● **WHAT YOU NEED TO DO**:
Read through the records below and copy each line that uses the word "your".

● **DATASET CONTENT**:
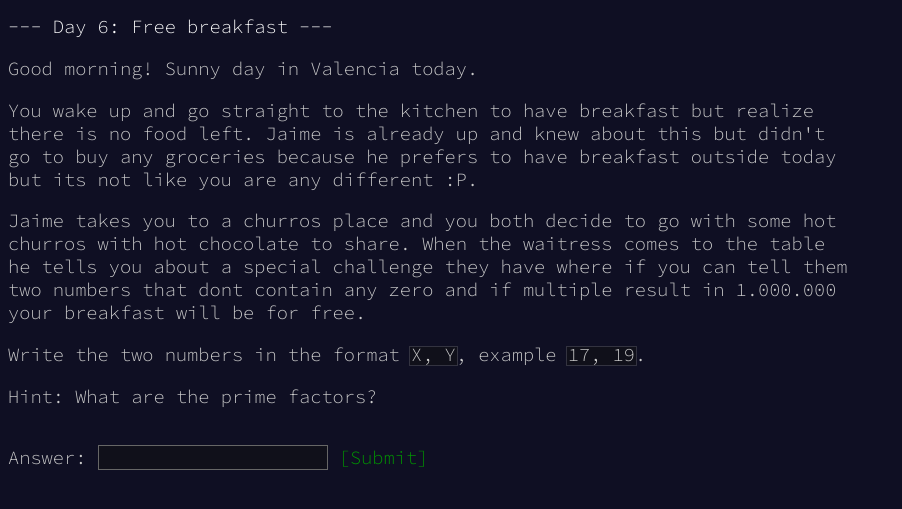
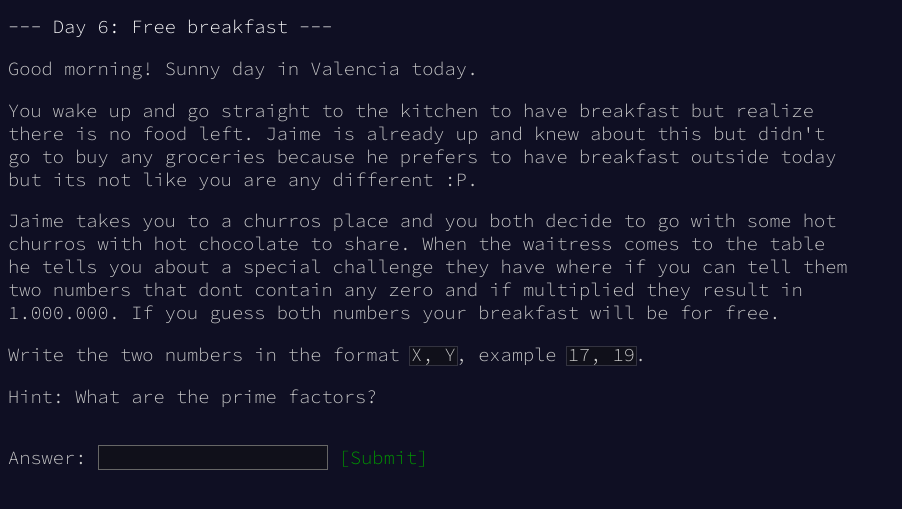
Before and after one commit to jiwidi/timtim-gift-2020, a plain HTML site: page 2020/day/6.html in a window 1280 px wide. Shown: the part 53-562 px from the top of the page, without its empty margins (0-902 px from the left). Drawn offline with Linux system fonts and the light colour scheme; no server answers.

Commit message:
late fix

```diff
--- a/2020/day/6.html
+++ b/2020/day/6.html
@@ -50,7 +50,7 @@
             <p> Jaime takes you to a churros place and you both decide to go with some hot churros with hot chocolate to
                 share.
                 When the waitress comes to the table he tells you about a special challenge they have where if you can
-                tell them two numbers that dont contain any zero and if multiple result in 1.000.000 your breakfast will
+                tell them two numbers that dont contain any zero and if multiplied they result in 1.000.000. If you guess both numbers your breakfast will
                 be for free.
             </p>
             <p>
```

● **ANSWER FOR THIS EXERCISE**:
-                tell them two numbers that dont contain any zero and if multiple result in 1.000.000 your breakfast will
+                tell them two numbers that dont contain any zero and if multiplied they result in 1.000.000. If you guess both numbers your breakfast will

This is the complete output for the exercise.